▶ _Exercise brief_
In the listing below, locate the lines that hold "html" and copy them.

▶ _Given records_
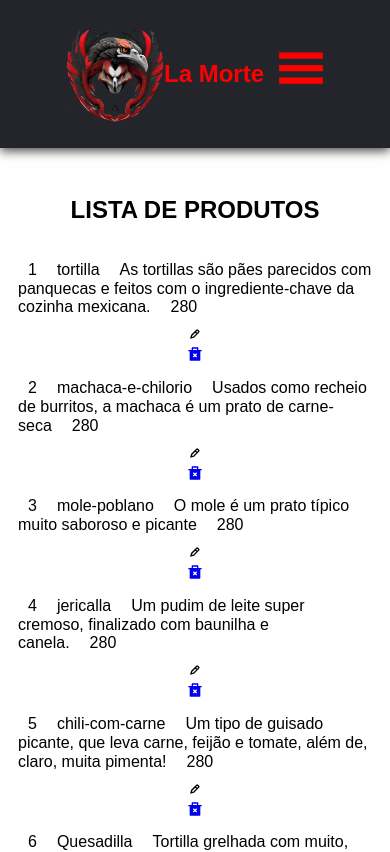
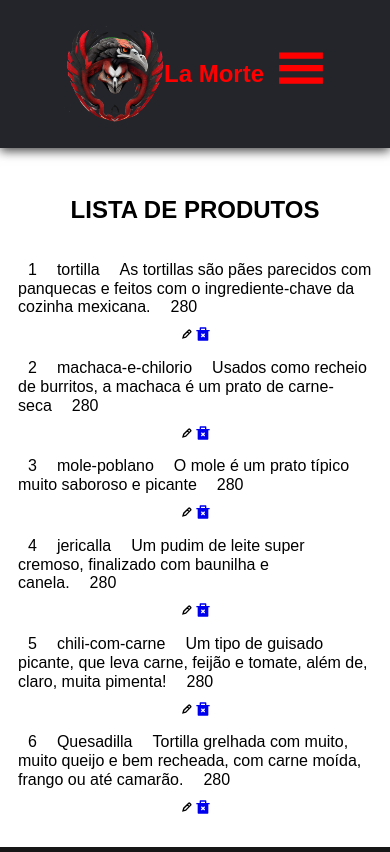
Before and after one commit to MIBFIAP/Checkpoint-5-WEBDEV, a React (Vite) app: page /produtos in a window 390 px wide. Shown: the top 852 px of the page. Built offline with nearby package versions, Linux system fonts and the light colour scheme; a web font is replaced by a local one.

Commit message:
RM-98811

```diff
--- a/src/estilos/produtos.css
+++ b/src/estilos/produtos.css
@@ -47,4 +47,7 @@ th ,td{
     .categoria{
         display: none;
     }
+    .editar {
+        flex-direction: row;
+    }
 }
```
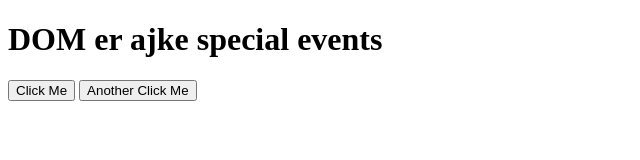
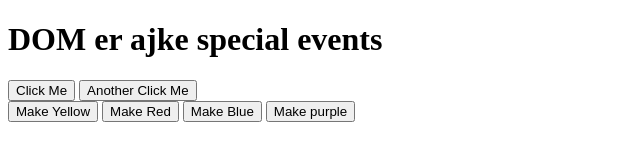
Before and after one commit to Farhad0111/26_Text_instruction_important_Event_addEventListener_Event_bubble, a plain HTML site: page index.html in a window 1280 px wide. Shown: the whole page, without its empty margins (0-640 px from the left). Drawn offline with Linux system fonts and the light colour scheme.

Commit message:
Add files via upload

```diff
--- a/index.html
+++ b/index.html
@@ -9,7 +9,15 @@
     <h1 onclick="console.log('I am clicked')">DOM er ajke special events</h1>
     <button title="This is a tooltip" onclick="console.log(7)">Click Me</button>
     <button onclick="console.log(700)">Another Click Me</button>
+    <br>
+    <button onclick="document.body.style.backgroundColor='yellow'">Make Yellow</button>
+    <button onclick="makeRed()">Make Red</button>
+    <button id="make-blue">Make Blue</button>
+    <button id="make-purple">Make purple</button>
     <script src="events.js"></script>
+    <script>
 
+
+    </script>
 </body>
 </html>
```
...
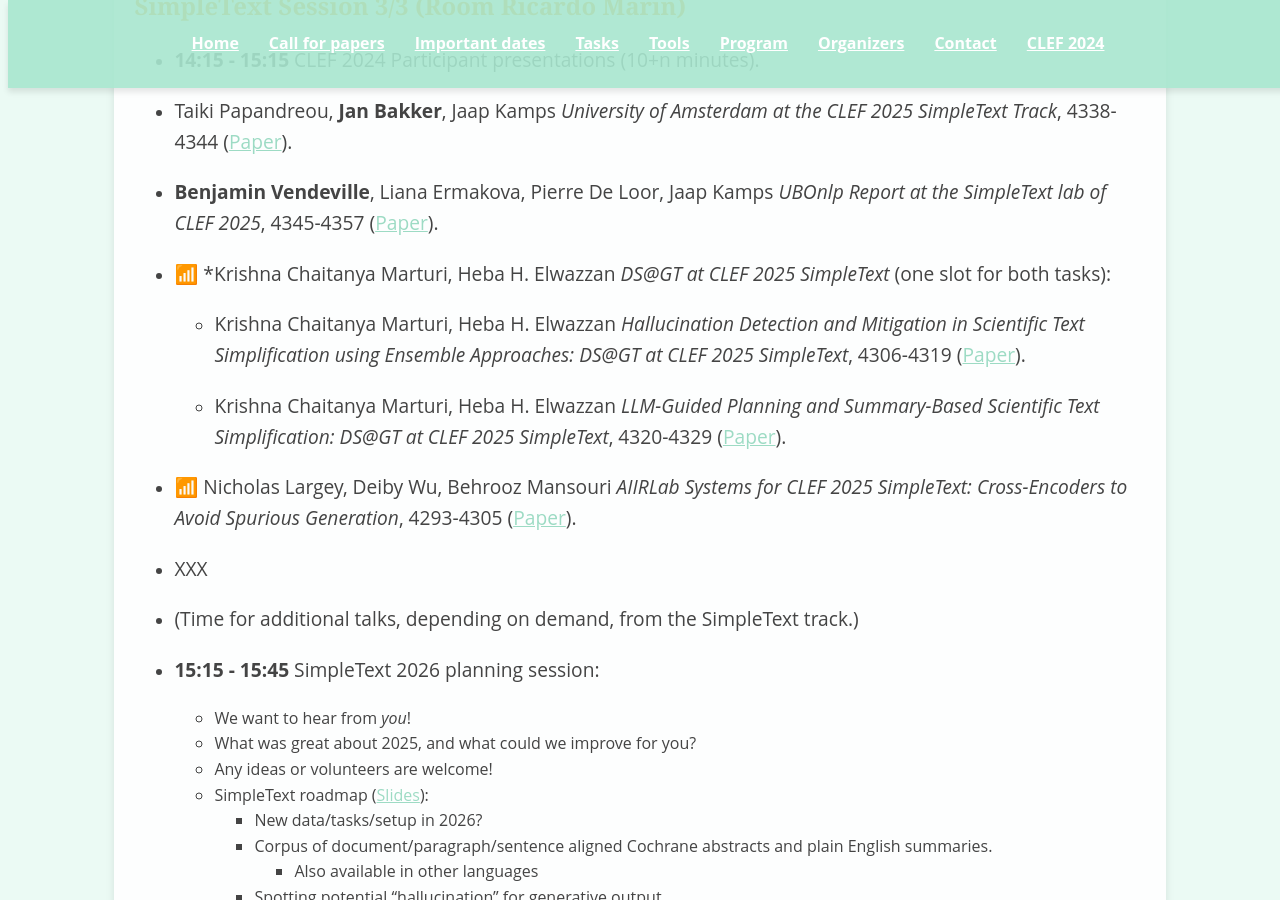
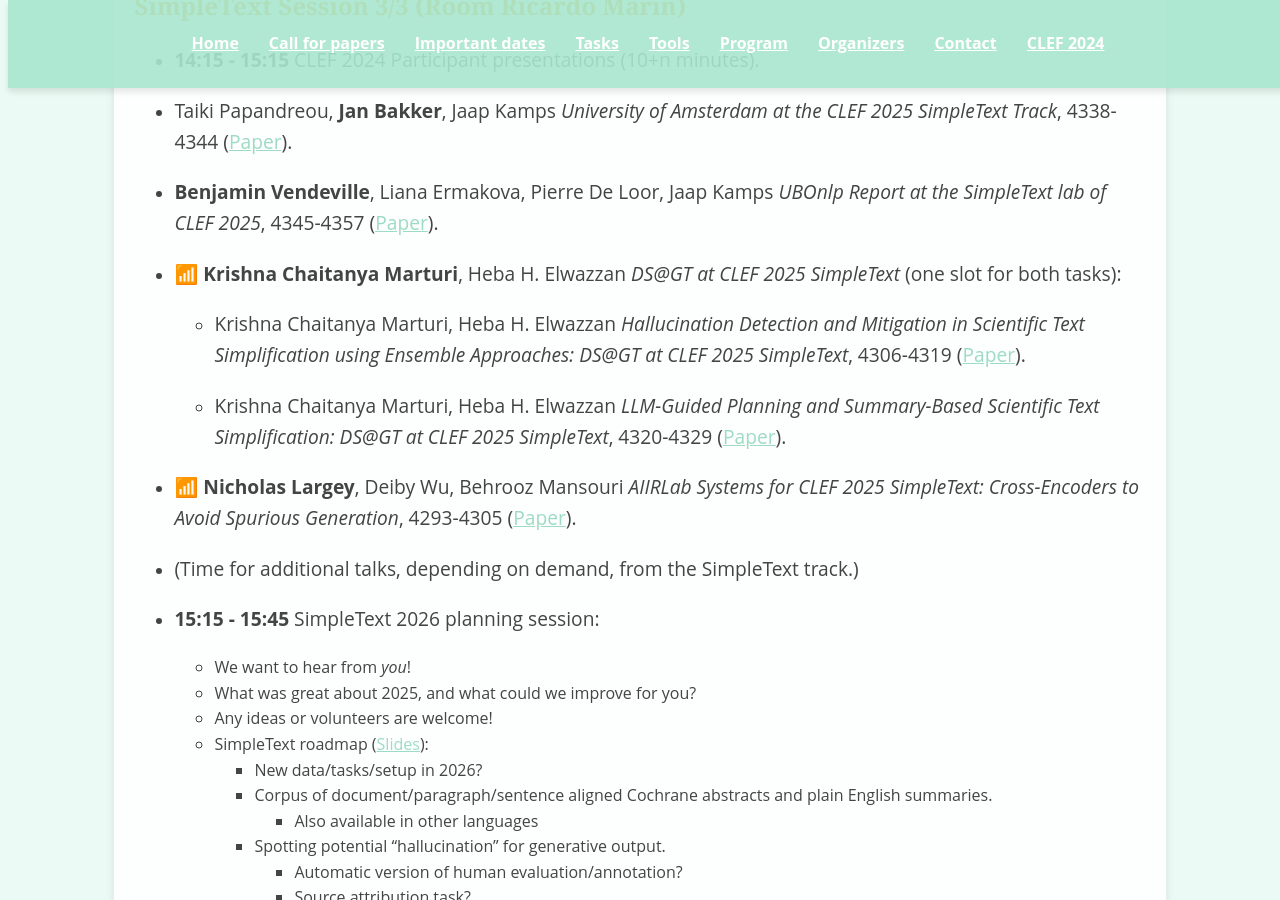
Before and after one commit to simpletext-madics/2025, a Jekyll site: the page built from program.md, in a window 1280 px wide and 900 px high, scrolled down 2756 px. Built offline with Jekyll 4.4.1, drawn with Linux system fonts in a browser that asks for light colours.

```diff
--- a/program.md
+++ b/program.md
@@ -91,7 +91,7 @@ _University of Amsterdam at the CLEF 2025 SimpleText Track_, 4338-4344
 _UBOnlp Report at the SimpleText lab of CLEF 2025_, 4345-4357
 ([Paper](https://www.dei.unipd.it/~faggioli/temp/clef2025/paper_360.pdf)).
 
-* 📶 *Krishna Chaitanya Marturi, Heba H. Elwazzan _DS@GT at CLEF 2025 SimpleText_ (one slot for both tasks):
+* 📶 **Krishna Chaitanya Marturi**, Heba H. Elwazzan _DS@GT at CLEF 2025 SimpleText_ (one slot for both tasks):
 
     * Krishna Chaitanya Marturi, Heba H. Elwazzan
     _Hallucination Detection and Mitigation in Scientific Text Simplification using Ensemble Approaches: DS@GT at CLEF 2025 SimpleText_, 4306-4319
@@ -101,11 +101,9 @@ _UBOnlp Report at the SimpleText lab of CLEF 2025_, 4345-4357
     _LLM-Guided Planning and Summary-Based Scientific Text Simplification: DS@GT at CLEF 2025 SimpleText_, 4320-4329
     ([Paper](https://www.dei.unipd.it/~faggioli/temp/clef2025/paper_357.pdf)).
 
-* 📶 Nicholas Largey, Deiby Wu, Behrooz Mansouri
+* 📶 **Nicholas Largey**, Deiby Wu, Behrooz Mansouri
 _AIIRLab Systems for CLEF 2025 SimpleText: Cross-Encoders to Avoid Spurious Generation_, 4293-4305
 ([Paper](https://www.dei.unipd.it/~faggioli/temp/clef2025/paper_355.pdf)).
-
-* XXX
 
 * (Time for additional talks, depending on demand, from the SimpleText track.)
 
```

▶ _Answer area_
Before and after one commit to Farhad0111/26_Text_instruction_important_Event_addEventListener_Event_bubble, a plain HTML site: page index.html in a window 1280 px wide. Shown: the whole page, without its empty margins (0-640 px from the left). Drawn offline with Linux system fonts and the light colour scheme.
--- a/index.html
+++ b/index.html
 </html>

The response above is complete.